**Requirement**
Pictures stay out of your copy, but everything else in the records below must be repeated exactly.

**Supplied entries**
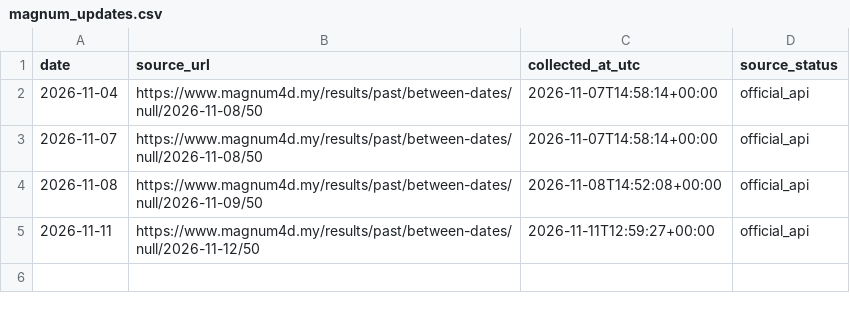
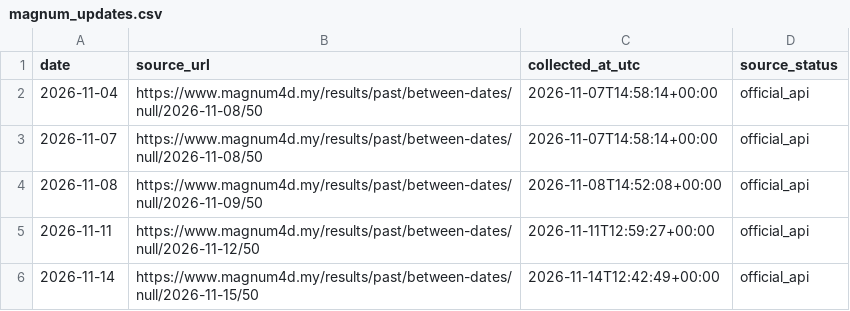
Before and after one commit to riverbird83/malaysia-4d, a CSV file: data/source_snapshots/magnum_updates.csv, drawn as a sheet; the diff names each change by its address in the sheet, - before the commit and + after, or states it on an @@ line.

```diff
--- a/data/source_snapshots/magnum_updates.csv
+++ b/data/source_snapshots/magnum_updates.csv
+row 6: 2026-11-14 | https://www.magnum4d.my/results/past/between-dates/null/2026-11-15/50 | 2026-11-14T12:42:49+00:00 | official_api
```
Also changed, not shown: data/damacai_top3_supplement.csv, data/grand_dragon_top3_supplement.csv, 2 other files.
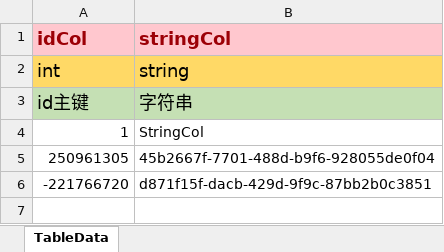
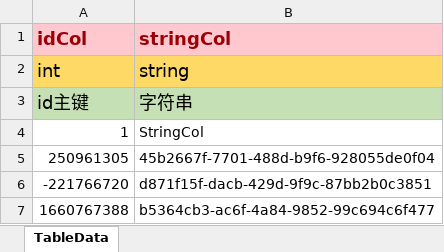
Before and after one commit to LunaticToy47/StrayFogUnity3d, an Excel workbook: Assets/Game/Editor/XLS_Report/Report.xlsx, sheet TableData, drawn as a sheet; values as stored, in another font and other column widths than the file's, no borders; conditional formats not drawn; the diff names each change by its address in the sheet, - before the commit and + after, or states it on an @@ line.

```diff
--- a/Assets/Game/Editor/XLS_Report/Report.xlsx (sheet TableData)
+++ b/Assets/Game/Editor/XLS_Report/Report.xlsx (sheet TableData)
+row 7: 1660767388 | b5364cb3-ac6f-4a84-9852-99c694c6f477
```
Also changed, not shown: 1 other file.
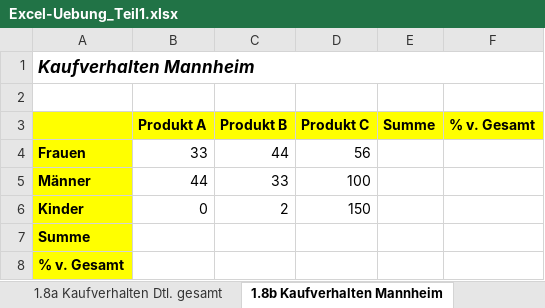
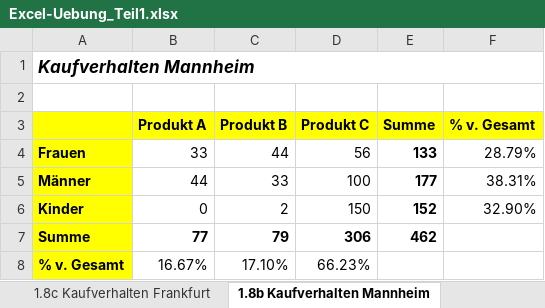
Before and after one commit to krieger1512/GWI, an Excel workbook: Uebung/030519/Excel-Uebung_Teil1.xlsx, sheet 1.8b Kaufverhalten Mannheim, drawn as a sheet; values as stored, in another font and other column widths than the file's, no borders; the diff names each change by its address in the sheet, - before the commit and + after, or states it on an @@ line.

```diff
--- a/Uebung/030519/Excel-Uebung_Teil1.xlsx (sheet 1.8b Kaufverhalten Mannheim)
+++ b/Uebung/030519/Excel-Uebung_Teil1.xlsx (sheet 1.8b Kaufverhalten Mannheim)
-E4 (Summe): (empty)
+E4 (Summe): 133
-F4 (% v. Gesamt): (empty)
+F4 (% v. Gesamt): 28.79%
-E5 (Summe): (empty)
+E5 (Summe): 177
-F5 (% v. Gesamt): (empty)
+F5 (% v. Gesamt): 38.31%
-E6 (Summe): (empty)
+E6 (Summe): 152
-F6 (% v. Gesamt): (empty)
+F6 (% v. Gesamt): 32.90%
-B7 (Produkt A): (empty)
+B7 (Produkt A): 77
-C7 (Produkt B): (empty)
+C7 (Produkt B): 79
-D7 (Produkt C): (empty)
+D7 (Produkt C): 306
-E7 (Summe): (empty)
+E7 (Summe): 462
-B8 (Produkt A): (empty)
+B8 (Produkt A): 16.67%
-C8 (Produkt B): (empty)
+C8 (Produkt B): 17.10%
-D8 (Produkt C): (empty)
+D8 (Produkt C): 66.23%
```
Also changed, not shown: sheet 1.7 Umsätze im 1. Quartal, sheet 1.2 Darlehen, sheet 1.1 Möbelumsatz, sheet 1.3 Kurierdienst, sheet 1.8a Kaufverhalten Dtl. gesamt, sheet 1.8c Kaufverhalten Frankfurt, 3 more sheets, other sheet tabs, charts or pictures, 19 other files.
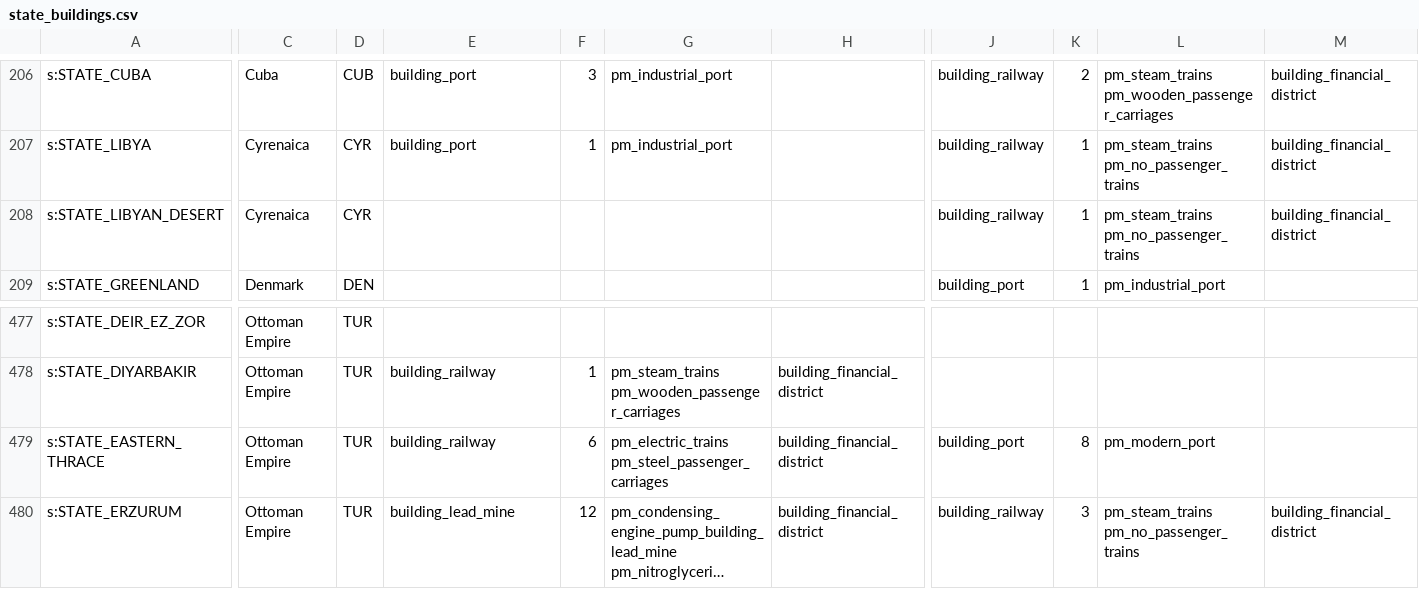
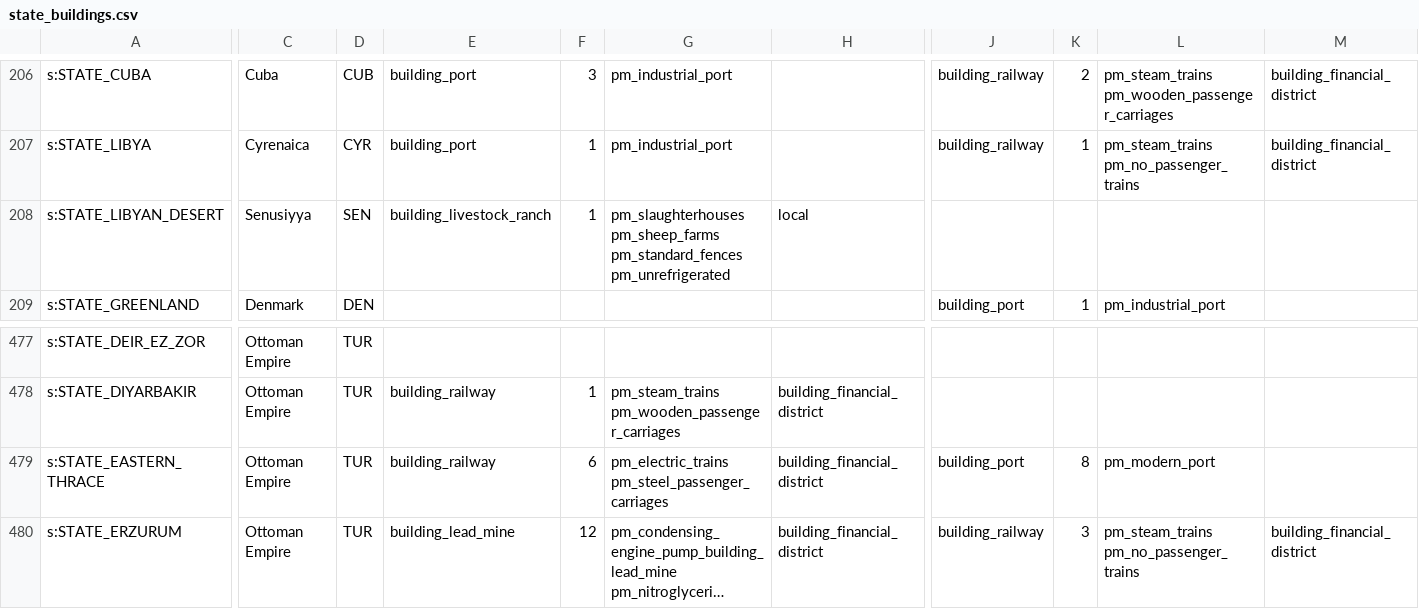
Before and after one commit to AlexJFDev/Vic3-World-War-One-Mod, a CSV file: scripts/mod/data/state_buildings.csv, drawn as a sheet; only a part is shown, gaps mark what is left out; long unchanged cells end in …; the diff covers the shown part only; the diff names each change by its address in the sheet, - before the commit and + after, or states it on an @@ line.

```diff
--- a/scripts/mod/data/state_buildings.csv
+++ b/scripts/mod/data/state_buildings.csv
-C208: Cyrenaica
+C208: Senusiyya
-D208: CYR
+D208: SEN
-E208: (empty)
+E208: building_livestock_ranch
-F208: (empty)
+F208: 1
-G208: (empty)
+G208: pm_slaughterhouses pm_sheep_farms pm_standard_fences pm_unrefrigerated
-H208: (empty)
+H208: local
-J208: building_railway
+J208: (empty)
-K208: 1
+K208: (empty)
-L208: pm_steam_trains pm_no_passenger_trains
+L208: (empty)
-M208: building_financial_district
+M208: (empty)
```
Also changed, not shown: 3 edited cells elsewhere in this file, scripts/mod/data/character_definitions.csv, scripts/mod/data/country_laws.csv, 18 other files.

**Solution**
Before and after one commit to riverbird83/malaysia-4d, a CSV file: data/source_snapshots/magnum_updates.csv, drawn as a sheet; the diff names each change by its address in the sheet, - before the commit and + after, or states it on an @@ line.

```diff
--- a/data/source_snapshots/magnum_updates.csv
+++ b/data/source_snapshots/magnum_updates.csv
+row 6: 2026-11-14 | https://www.magnum4d.my/results/past/between-dates/null/2026-11-15/50 | 2026-11-14T12:42:49+00:00 | official_api
```
Also changed, not shown: data/damacai_top3_supplement.csv, data/grand_dragon_top3_supplement.csv, 2 other files.
Before and after one commit to LunaticToy47/StrayFogUnity3d, an Excel workbook: Assets/Game/Editor/XLS_Report/Report.xlsx, sheet TableData, drawn as a sheet; values as stored, in another font and other column widths than the file's, no borders; conditional formats not drawn; the diff names each change by its address in the sheet, - before the commit and + after, or states it on an @@ line.

```diff
--- a/Assets/Game/Editor/XLS_Report/Report.xlsx (sheet TableData)
+++ b/Assets/Game/Editor/XLS_Report/Report.xlsx (sheet TableData)
+row 7: 1660767388 | b5364cb3-ac6f-4a84-9852-99c694c6f477
```
Also changed, not shown: 1 other file.
Before and after one commit to krieger1512/GWI, an Excel workbook: Uebung/030519/Excel-Uebung_Teil1.xlsx, sheet 1.8b Kaufverhalten Mannheim, drawn as a sheet; values as stored, in another font and other column widths than the file's, no borders; the diff names each change by its address in the sheet, - before the commit and + after, or states it on an @@ line.

```diff
--- a/Uebung/030519/Excel-Uebung_Teil1.xlsx (sheet 1.8b Kaufverhalten Mannheim)
+++ b/Uebung/030519/Excel-Uebung_Teil1.xlsx (sheet 1.8b Kaufverhalten Mannheim)
-E4 (Summe): (empty)
+E4 (Summe): 133
-F4 (% v. Gesamt): (empty)
+F4 (% v. Gesamt): 28.79%
-E5 (Summe): (empty)
+E5 (Summe): 177
-F5 (% v. Gesamt): (empty)
+F5 (% v. Gesamt): 38.31%
-E6 (Summe): (empty)
+E6 (Summe): 152
-F6 (% v. Gesamt): (empty)
+F6 (% v. Gesamt): 32.90%
-B7 (Produkt A): (empty)
+B7 (Produkt A): 77
-C7 (Produkt B): (empty)
+C7 (Produkt B): 79
-D7 (Produkt C): (empty)
+D7 (Produkt C): 306
-E7 (Summe): (empty)
+E7 (Summe): 462
-B8 (Produkt A): (empty)
+B8 (Produkt A): 16.67%
-C8 (Produkt B): (empty)
+C8 (Produkt B): 17.10%
-D8 (Produkt C): (empty)
+D8 (Produkt C): 66.23%
```
Also changed, not shown: sheet 1.7 Umsätze im 1. Quartal, sheet 1.2 Darlehen, sheet 1.1 Möbelumsatz, sheet 1.3 Kurierdienst, sheet 1.8a Kaufverhalten Dtl. gesamt, sheet 1.8c Kaufverhalten Frankfurt, 3 more sheets, other sheet tabs, charts or pictures, 19 other files.
Before and after one commit to AlexJFDev/Vic3-World-War-One-Mod, a CSV file: scripts/mod/data/state_buildings.csv, drawn as a sheet; only a part is shown, gaps mark what is left out; long unchanged cells end in …; the diff covers the shown part only; the diff names each change by its address in the sheet, - before the commit and + after, or states it on an @@ line.

```diff
--- a/scripts/mod/data/state_buildings.csv
+++ b/scripts/mod/data/state_buildings.csv
-C208: Cyrenaica
+C208: Senusiyya
-D208: CYR
+D208: SEN
-E208: (empty)
+E208: building_livestock_ranch
-F208: (empty)
+F208: 1
-G208: (empty)
+G208: pm_slaughterhouses pm_sheep_farms pm_standard_fences pm_unrefrigerated
-H208: (empty)
+H208: local
-J208: building_railway
+J208: (empty)
-K208: 1
+K208: (empty)
-L208: pm_steam_trains pm_no_passenger_trains
+L208: (empty)
-M208: building_financial_district
+M208: (empty)
```
Also changed, not shown: 3 edited cells elsewhere in this file, scripts/mod/data/character_definitions.csv, scripts/mod/data/country_laws.csv, 18 other files.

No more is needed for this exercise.